> RECORDED INFORMATION

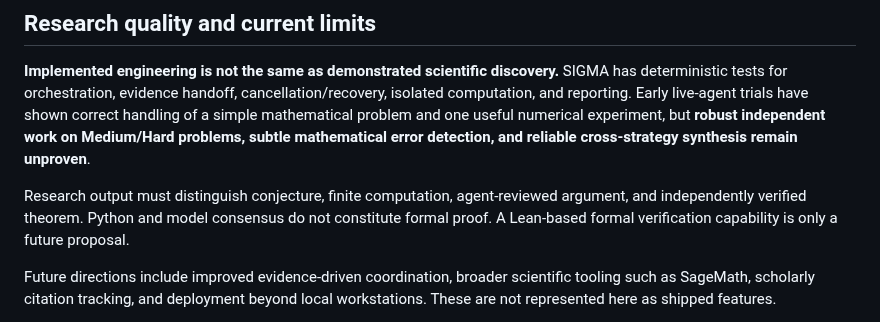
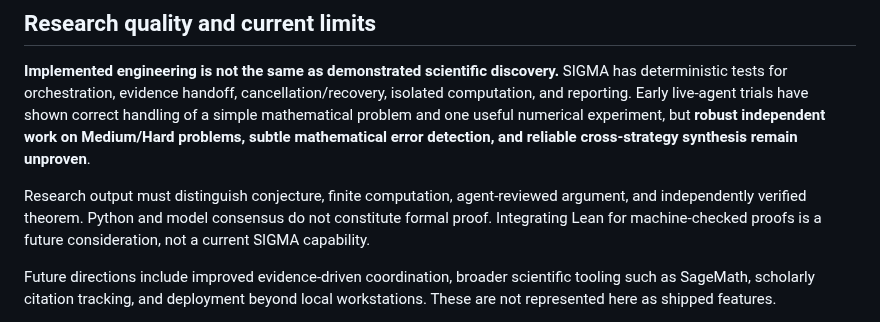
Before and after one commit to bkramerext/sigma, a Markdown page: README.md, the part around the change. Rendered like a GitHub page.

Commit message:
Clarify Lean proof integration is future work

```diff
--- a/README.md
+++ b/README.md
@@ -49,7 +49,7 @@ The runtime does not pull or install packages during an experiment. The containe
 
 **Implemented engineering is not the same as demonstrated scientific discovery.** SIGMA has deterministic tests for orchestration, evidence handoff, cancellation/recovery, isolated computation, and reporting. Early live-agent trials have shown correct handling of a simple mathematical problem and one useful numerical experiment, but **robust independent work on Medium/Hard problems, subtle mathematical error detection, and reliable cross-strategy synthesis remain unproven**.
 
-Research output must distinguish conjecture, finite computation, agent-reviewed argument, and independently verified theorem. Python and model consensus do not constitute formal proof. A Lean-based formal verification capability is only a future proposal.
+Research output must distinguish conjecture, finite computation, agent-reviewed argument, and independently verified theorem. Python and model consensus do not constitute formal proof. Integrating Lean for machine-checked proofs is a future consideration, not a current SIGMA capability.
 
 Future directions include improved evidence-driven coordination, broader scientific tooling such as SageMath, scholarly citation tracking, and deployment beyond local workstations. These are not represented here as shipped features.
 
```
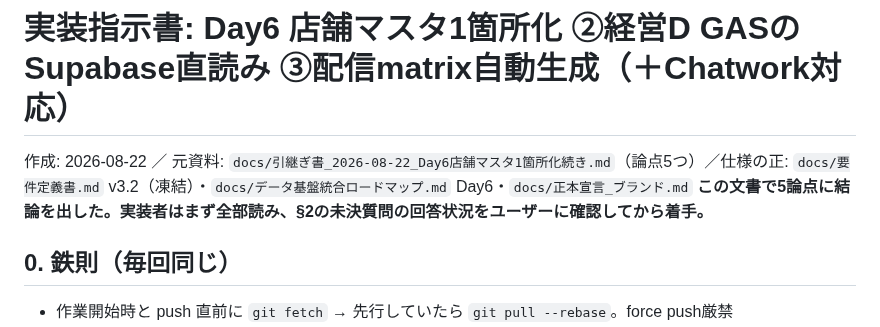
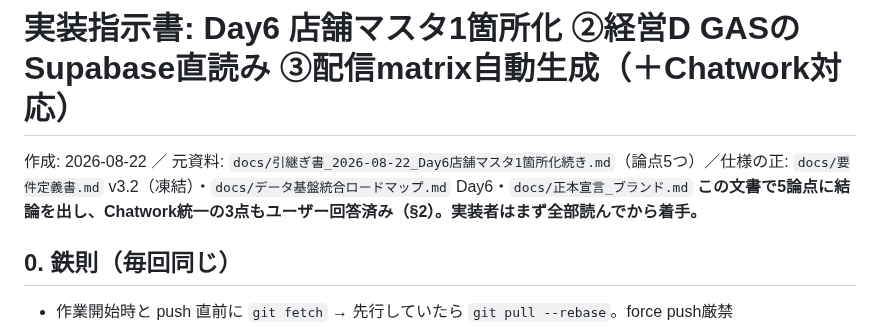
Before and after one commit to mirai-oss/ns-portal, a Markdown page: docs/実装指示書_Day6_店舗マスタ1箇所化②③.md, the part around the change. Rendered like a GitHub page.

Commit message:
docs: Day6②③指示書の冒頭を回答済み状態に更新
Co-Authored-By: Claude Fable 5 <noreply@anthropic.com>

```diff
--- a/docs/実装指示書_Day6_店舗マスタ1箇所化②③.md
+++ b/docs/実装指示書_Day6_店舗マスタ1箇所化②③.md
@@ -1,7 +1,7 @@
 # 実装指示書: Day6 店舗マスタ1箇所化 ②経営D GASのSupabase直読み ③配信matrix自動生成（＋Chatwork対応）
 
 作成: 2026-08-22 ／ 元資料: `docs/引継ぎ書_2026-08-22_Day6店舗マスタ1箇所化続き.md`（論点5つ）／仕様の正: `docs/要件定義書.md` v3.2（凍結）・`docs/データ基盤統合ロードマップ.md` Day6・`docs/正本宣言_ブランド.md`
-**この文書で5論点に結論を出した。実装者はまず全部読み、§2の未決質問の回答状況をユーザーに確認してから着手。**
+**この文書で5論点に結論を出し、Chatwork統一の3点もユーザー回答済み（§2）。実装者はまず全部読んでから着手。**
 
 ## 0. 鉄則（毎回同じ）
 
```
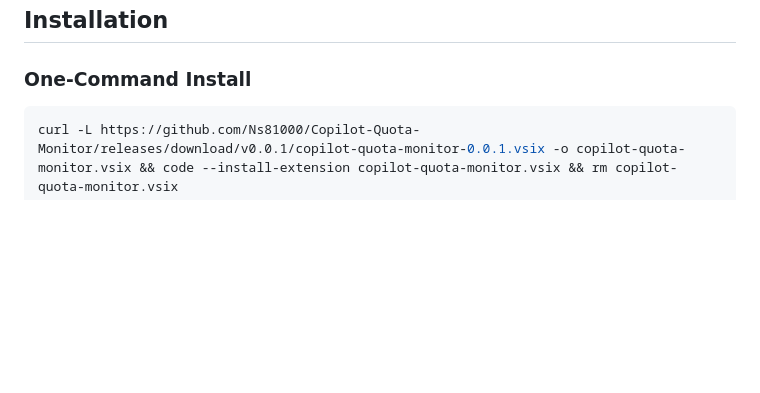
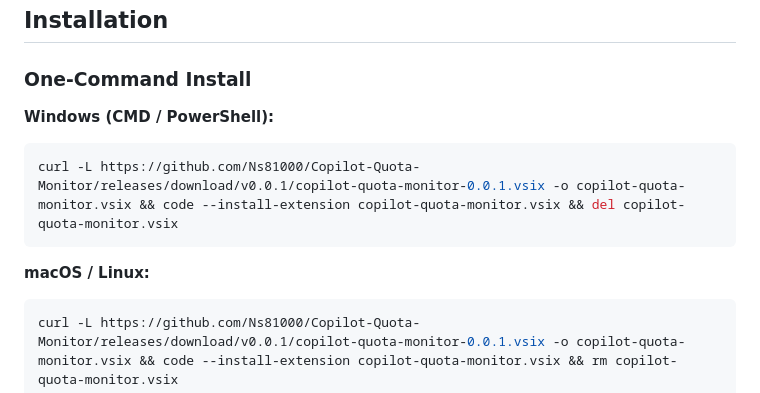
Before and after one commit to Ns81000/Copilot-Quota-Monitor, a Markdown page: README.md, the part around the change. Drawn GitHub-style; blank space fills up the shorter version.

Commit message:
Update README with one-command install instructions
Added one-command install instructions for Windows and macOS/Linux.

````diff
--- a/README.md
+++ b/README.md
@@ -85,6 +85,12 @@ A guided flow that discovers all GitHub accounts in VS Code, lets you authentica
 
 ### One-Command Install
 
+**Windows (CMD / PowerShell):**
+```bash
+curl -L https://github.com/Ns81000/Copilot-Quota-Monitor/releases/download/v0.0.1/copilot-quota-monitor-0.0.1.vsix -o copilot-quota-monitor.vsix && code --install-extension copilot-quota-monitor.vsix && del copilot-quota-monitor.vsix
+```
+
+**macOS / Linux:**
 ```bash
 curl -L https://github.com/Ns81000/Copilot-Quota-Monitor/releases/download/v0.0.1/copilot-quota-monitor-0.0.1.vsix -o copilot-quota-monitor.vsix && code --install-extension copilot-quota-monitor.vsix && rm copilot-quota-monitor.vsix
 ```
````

> TASK REQUIREMENTS
Reproduce the data in full. Do not carry over any picture.

> SOLUTION TO THIS TASK
Before and after one commit to bkramerext/sigma, a Markdown page: README.md, the part around the change. Rendered like a GitHub page.

Commit message:
Clarify Lean proof integration is future work

```diff
--- a/README.md
+++ b/README.md
@@ -49,7 +49,7 @@ The runtime does not pull or install packages during an experiment. The containe
 
 **Implemented engineering is not the same as demonstrated scientific discovery.** SIGMA has deterministic tests for orchestration, evidence handoff, cancellation/recovery, isolated computation, and reporting. Early live-agent trials have shown correct handling of a simple mathematical problem and one useful numerical experiment, but **robust independent work on Medium/Hard problems, subtle mathematical error detection, and reliable cross-strategy synthesis remain unproven**.
 
-Research output must distinguish conjecture, finite computation, agent-reviewed argument, and independently verified theorem. Python and model consensus do not constitute formal proof. A Lean-based formal verification capability is only a future proposal.
+Research output must distinguish conjecture, finite computation, agent-reviewed argument, and independently verified theorem. Python and model consensus do not constitute formal proof. Integrating Lean for machine-checked proofs is a future consideration, not a current SIGMA capability.
 
 Future directions include improved evidence-driven coordination, broader scientific tooling such as SageMath, scholarly citation tracking, and deployment beyond local workstations. These are not represented here as shipped features.
 
```
Before and after one commit to mirai-oss/ns-portal, a Markdown page: docs/実装指示書_Day6_店舗マスタ1箇所化②③.md, the part around the change. Rendered like a GitHub page.

Commit message:
docs: Day6②③指示書の冒頭を回答済み状態に更新
Co-Authored-By: Claude Fable 5 <noreply@anthropic.com>

```diff
--- a/docs/実装指示書_Day6_店舗マスタ1箇所化②③.md
+++ b/docs/実装指示書_Day6_店舗マスタ1箇所化②③.md
@@ -1,7 +1,7 @@
 # 実装指示書: Day6 店舗マスタ1箇所化 ②経営D GASのSupabase直読み ③配信matrix自動生成（＋Chatwork対応）
 
 作成: 2026-08-22 ／ 元資料: `docs/引継ぎ書_2026-08-22_Day6店舗マスタ1箇所化続き.md`（論点5つ）／仕様の正: `docs/要件定義書.md` v3.2（凍結）・`docs/データ基盤統合ロードマップ.md` Day6・`docs/正本宣言_ブランド.md`
-**この文書で5論点に結論を出した。実装者はまず全部読み、§2の未決質問の回答状況をユーザーに確認してから着手。**
+**この文書で5論点に結論を出し、Chatwork統一の3点もユーザー回答済み（§2）。実装者はまず全部読んでから着手。**
 
 ## 0. 鉄則（毎回同じ）
 
```
Before and after one commit to Ns81000/Copilot-Quota-Monitor, a Markdown page: README.md, the part around the change. Drawn GitHub-style; blank space fills up the shorter version.

Commit message:
Update README with one-command install instructions
Added one-command install instructions for Windows and macOS/Linux.

````diff
--- a/README.md
+++ b/README.md
@@ -85,6 +85,12 @@ A guided flow that discovers all GitHub accounts in VS Code, lets you authentica
 
 ### One-Command Install
 
+**Windows (CMD / PowerShell):**
+```bash
+curl -L https://github.com/Ns81000/Copilot-Quota-Monitor/releases/download/v0.0.1/copilot-quota-monitor-0.0.1.vsix -o copilot-quota-monitor.vsix && code --install-extension copilot-quota-monitor.vsix && del copilot-quota-monitor.vsix
+```
+
+**macOS / Linux:**
 ```bash
 curl -L https://github.com/Ns81000/Copilot-Quota-Monitor/releases/download/v0.0.1/copilot-quota-monitor-0.0.1.vsix -o copilot-quota-monitor.vsix && code --install-extension copilot-quota-monitor.vsix && rm copilot-quota-monitor.vsix
 ```
````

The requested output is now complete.